Stored items

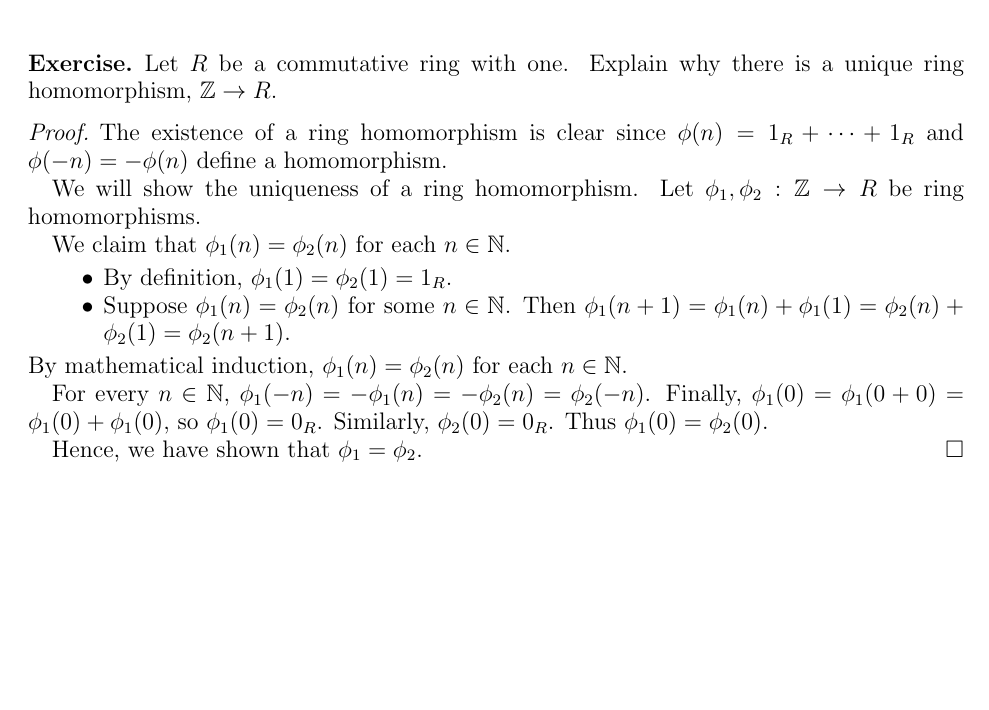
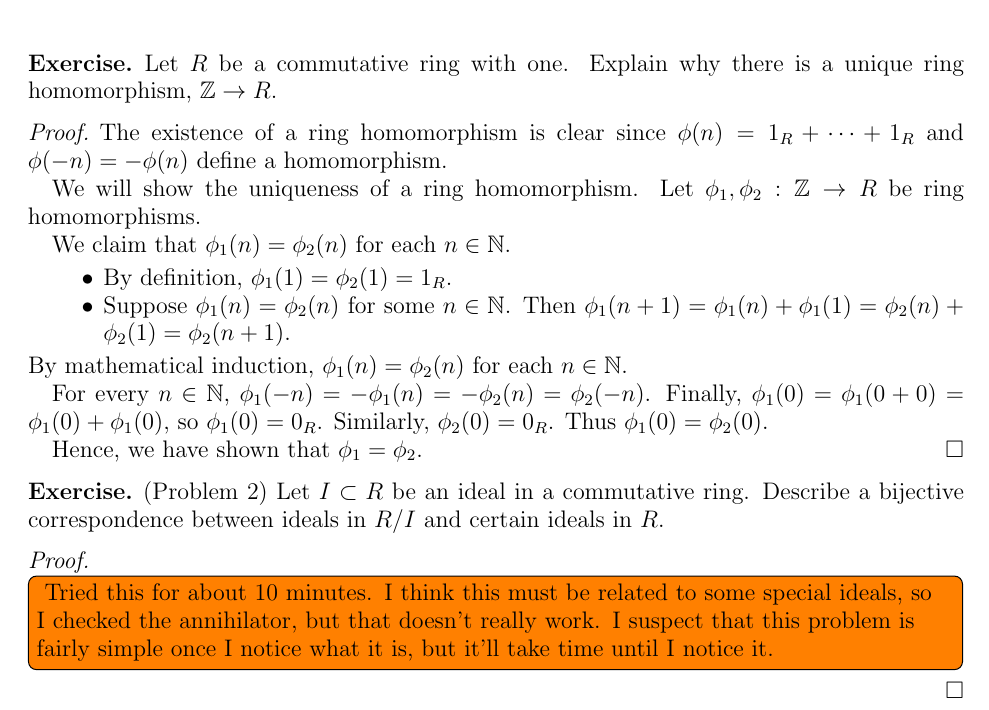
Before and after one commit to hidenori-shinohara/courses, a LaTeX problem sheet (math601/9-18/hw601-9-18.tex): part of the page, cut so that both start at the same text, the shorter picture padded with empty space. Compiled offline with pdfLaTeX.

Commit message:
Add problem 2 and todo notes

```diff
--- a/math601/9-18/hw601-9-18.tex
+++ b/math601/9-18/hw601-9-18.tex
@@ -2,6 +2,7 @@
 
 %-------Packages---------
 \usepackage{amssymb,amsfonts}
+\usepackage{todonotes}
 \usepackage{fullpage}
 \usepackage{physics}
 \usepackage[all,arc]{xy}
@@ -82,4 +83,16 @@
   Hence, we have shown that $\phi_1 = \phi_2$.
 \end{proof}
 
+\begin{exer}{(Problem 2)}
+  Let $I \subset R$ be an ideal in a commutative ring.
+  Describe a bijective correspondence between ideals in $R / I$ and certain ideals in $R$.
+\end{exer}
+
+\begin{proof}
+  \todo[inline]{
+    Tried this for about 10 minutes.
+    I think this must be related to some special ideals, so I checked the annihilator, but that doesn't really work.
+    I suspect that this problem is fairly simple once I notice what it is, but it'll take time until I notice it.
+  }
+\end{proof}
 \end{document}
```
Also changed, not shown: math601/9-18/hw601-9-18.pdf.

Task description
The answer should consist of all lines from the records above that hold the word "ideals".

Response below
+  Describe a bijective correspondence between ideals in $R / I$ and certain ideals in $R$.
+    I think this must be related to some special ideals, so I checked the annihilator, but that doesn't really work.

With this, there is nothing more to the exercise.